**What you will do:** Please write out the listing exactly, with nothing altered.

**Records shown:**
━━━━━━━━━━━━━━━━
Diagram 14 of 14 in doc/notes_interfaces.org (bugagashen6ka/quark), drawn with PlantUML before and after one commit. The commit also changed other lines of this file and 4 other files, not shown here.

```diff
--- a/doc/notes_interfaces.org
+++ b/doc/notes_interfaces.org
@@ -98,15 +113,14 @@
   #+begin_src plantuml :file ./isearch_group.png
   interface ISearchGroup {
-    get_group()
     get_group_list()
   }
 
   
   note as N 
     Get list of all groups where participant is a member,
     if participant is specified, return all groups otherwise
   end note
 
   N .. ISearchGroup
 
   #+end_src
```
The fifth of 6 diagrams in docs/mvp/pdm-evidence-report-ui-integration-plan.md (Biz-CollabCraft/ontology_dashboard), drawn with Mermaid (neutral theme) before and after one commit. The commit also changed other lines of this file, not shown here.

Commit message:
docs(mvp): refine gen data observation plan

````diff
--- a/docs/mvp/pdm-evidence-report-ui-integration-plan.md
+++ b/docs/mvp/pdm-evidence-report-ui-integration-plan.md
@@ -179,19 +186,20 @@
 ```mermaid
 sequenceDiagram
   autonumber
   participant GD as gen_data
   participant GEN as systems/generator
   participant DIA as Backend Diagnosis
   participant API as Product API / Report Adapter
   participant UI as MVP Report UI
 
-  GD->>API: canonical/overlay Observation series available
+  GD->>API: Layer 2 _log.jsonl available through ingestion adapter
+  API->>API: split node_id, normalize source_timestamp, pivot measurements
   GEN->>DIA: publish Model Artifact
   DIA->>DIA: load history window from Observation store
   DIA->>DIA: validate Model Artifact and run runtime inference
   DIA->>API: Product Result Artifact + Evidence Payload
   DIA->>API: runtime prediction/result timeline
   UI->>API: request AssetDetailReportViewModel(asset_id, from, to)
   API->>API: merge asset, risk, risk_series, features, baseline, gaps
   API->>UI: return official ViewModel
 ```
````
━━━━━━━━━━━━━━━━
**Response to this exercise:**
Diagram 14 of 14 in doc/notes_interfaces.org (bugagashen6ka/quark), drawn with PlantUML before and after one commit. The commit also changed other lines of this file and 4 other files, not shown here.

```diff
--- a/doc/notes_interfaces.org
+++ b/doc/notes_interfaces.org
@@ -98,15 +113,14 @@
   #+begin_src plantuml :file ./isearch_group.png
   interface ISearchGroup {
-    get_group()
     get_group_list()
   }
 
   
   note as N 
     Get list of all groups where participant is a member,
     if participant is specified, return all groups otherwise
   end note
 
   N .. ISearchGroup
 
   #+end_src
```
The fifth of 6 diagrams in docs/mvp/pdm-evidence-report-ui-integration-plan.md (Biz-CollabCraft/ontology_dashboard), drawn with Mermaid (neutral theme) before and after one commit. The commit also changed other lines of this file, not shown here.

Commit message:
docs(mvp): refine gen data observation plan

````diff
--- a/docs/mvp/pdm-evidence-report-ui-integration-plan.md
+++ b/docs/mvp/pdm-evidence-report-ui-integration-plan.md
@@ -179,19 +186,20 @@
 ```mermaid
 sequenceDiagram
   autonumber
   participant GD as gen_data
   participant GEN as systems/generator
   participant DIA as Backend Diagnosis
   participant API as Product API / Report Adapter
   participant UI as MVP Report UI
 
-  GD->>API: canonical/overlay Observation series available
+  GD->>API: Layer 2 _log.jsonl available through ingestion adapter
+  API->>API: split node_id, normalize source_timestamp, pivot measurements
   GEN->>DIA: publish Model Artifact
   DIA->>DIA: load history window from Observation store
   DIA->>DIA: validate Model Artifact and run runtime inference
   DIA->>API: Product Result Artifact + Evidence Payload
   DIA->>API: runtime prediction/result timeline
   UI->>API: request AssetDetailReportViewModel(asset_id, from, to)
   API->>API: merge asset, risk, risk_series, features, baseline, gaps
   API->>UI: return official ViewModel
 ```
````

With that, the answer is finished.